For patients with diabetes, annual seasonal influenza immunisation (SIV) is advised, but vaccine coverage remains low. The study evaluated the likelihood of SIV detention or commencement, its correlations, and the anticipated vaccination time for the different patient profiles across 10 seasons. In 2006, they conducted a retrospective cohort analysis of diabetic patients found in a representative sample of French National Health Insurance Fund beneficiaries. To estimate transition probabilities, they employed a Markov model, and to investigate variables, they utilised a proportional hazards model. The chance of starting or discontinuing sIV was lower than the risk of remaining vaccinated or unvaccinated for the two subsequent seasons. Men, older people, diabetes, diabetes or more, contacts with doctors and any hospitalisation for diabetes or flu have been less likely to begin and/or quit SIV in the past year. In women aged <65 years with untreated diabetes, the mean predicted number of seasons of SIV uptake across 10 seasons was lowest and in males aged 65 years with type 1 diabetes the most.

Doctor contacts and certain clinical circumstances may play a significant impact in SIV adoption. Health workers play a key role in decreasing missed SIV opportunities. Empirical profiles of patients with distinct SIV patterns should inspire them to employ individualised education methods to overcome the hesitation of patients.

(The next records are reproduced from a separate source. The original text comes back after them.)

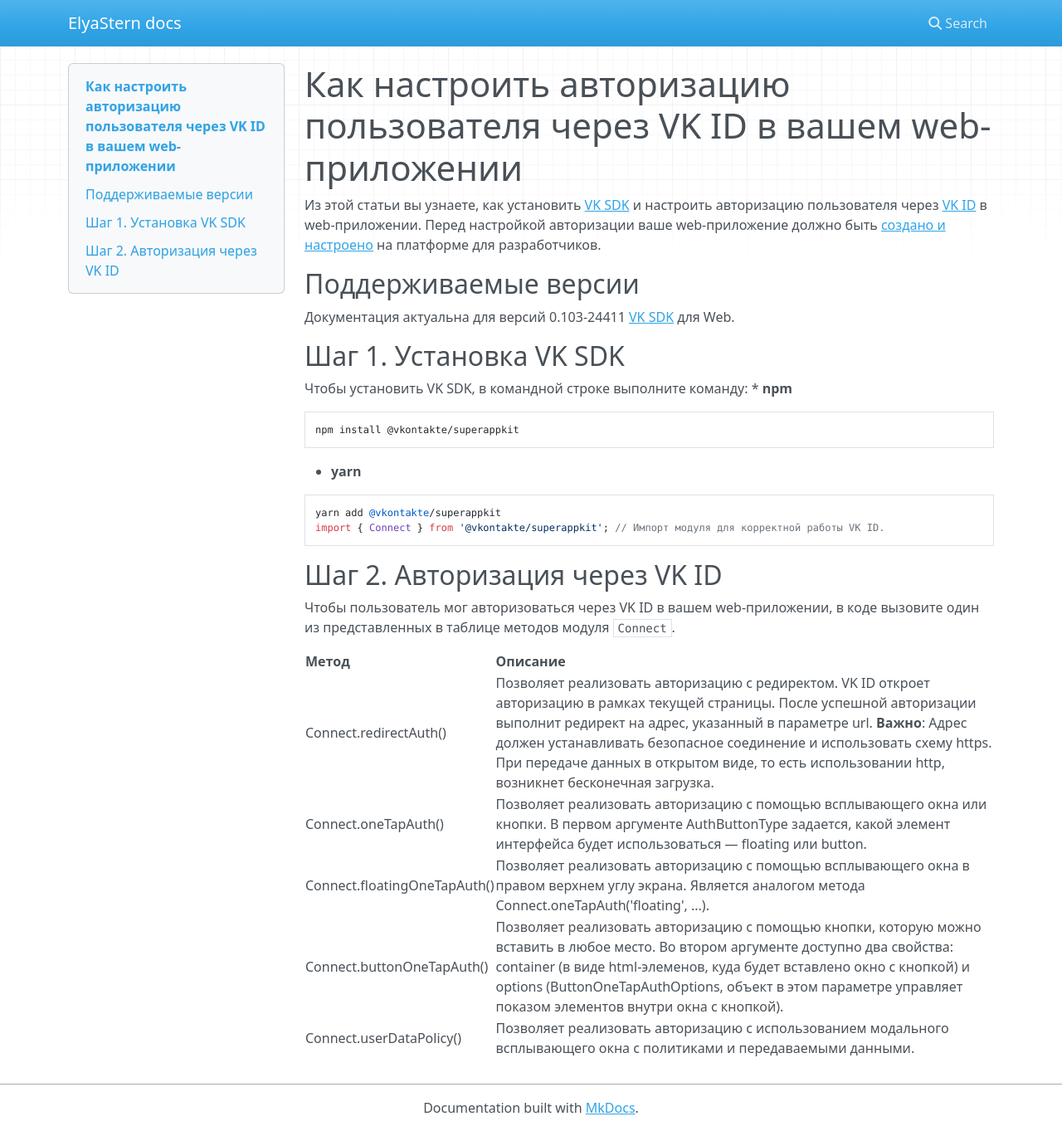
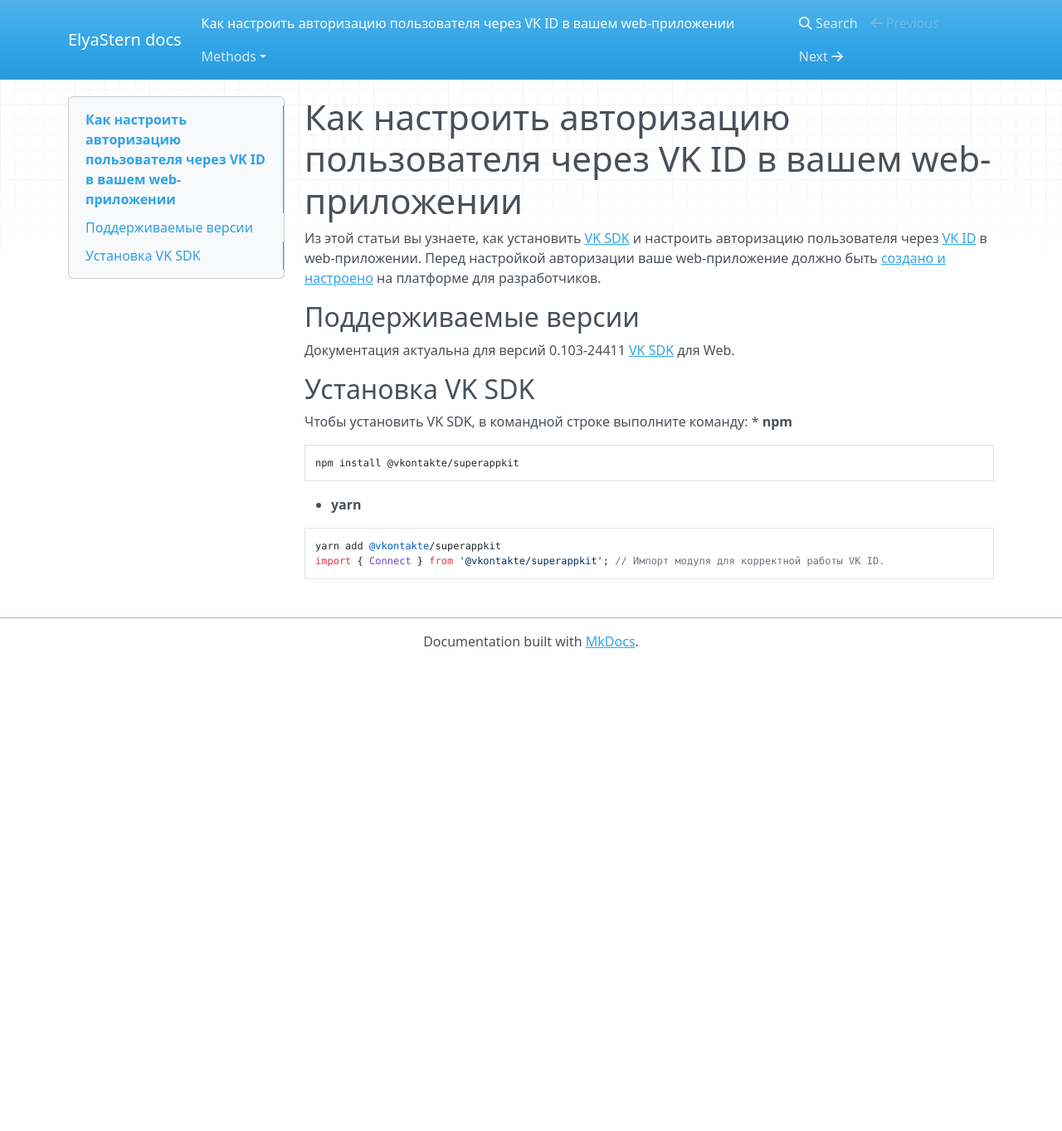
Before and after one commit to ElyaStern/new_docs, an MkDocs documentation site: the page built from docs/index.md, in a window 1280 px wide and 1363 px high. Shown: the whole window at 83% size. Built offline with MkDocs 1.6.1, drawn with Linux system fonts in a browser that asks for light colours; nearby versions of some CDN libraries.

Commit message:
Structure changes

````diff
--- a/docs/index.md
+++ b/docs/index.md
@@ -5,7 +5,7 @@
 ## Поддерживаемые версии
 Документация актуальна для версий 0.103-24411 [VK SDK](https://dev.vk.com/libraries/vk-sdk) для Web.
 
-## Шаг 1. Установка VK SDK
+## Установка VK SDK
 Чтобы установить VK SDK, в командной строке выполните команду:
 * **npm**
 ```
@@ -16,14 +16,3 @@
 yarn add @vkontakte/superappkit
 import { Connect } from '@vkontakte/superappkit'; // Импорт модуля для корректной работы VK ID.
 ```
-
-## Шаг 2. Авторизация через VK ID
-Чтобы пользователь мог авторизоваться через VK ID в вашем web-приложении, в коде вызовите один из представленных в таблице методов модуля `Connect`.
-
-**Метод** | **Описание**
-:--- | :---
-Connect.redirectAuth() | Позволяет реализовать авторизацию с редиректом. VK ID откроет авторизацию в рамках текущей страницы. После успешной авторизации выполнит редирект на адрес, указанный в параметре url.  **Важно**: Адрес должен устанавливать безопасное соединение и использовать схему https. При передаче данных в открытом виде, то есть использовании http, возникнет бесконечная загрузка.
-Connect.oneTapAuth() | 	Позволяет реализовать авторизацию с помощью всплывающего окна или кнопки. В первом аргументе AuthButtonType задается, какой элемент интерфейса будет использоваться — floating или button.
-Connect.floatingOneTapAuth() | Позволяет реализовать авторизацию c помощью всплывающего окна в правом верхнем углу экрана. Является аналогом метода Connect.oneTapAuth('floating', ...).
-Connect.buttonOneTapAuth() | Позволяет реализовать авторизацию с помощью кнопки, которую можно вставить в любое место.  Во втором аргументе доступно два свойства: container (в виде html-элеменов, куда будет вставлено окно с кнопкой) и options (ButtonOneTapAuthOptions, объект в этом параметре управляет показом элементов внутри окна с кнопкой).
-Connect.userDataPolicy() | Позволяет реализовать авторизацию с использованием модального всплывающего окна с политиками и передаваемыми данными.
````
Also changed, not shown: docs/methods/description.md (added, +11 -0 lines).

Reference: https://www.tandfonline.com/doi/full/10.1080/21645515.2020.1729628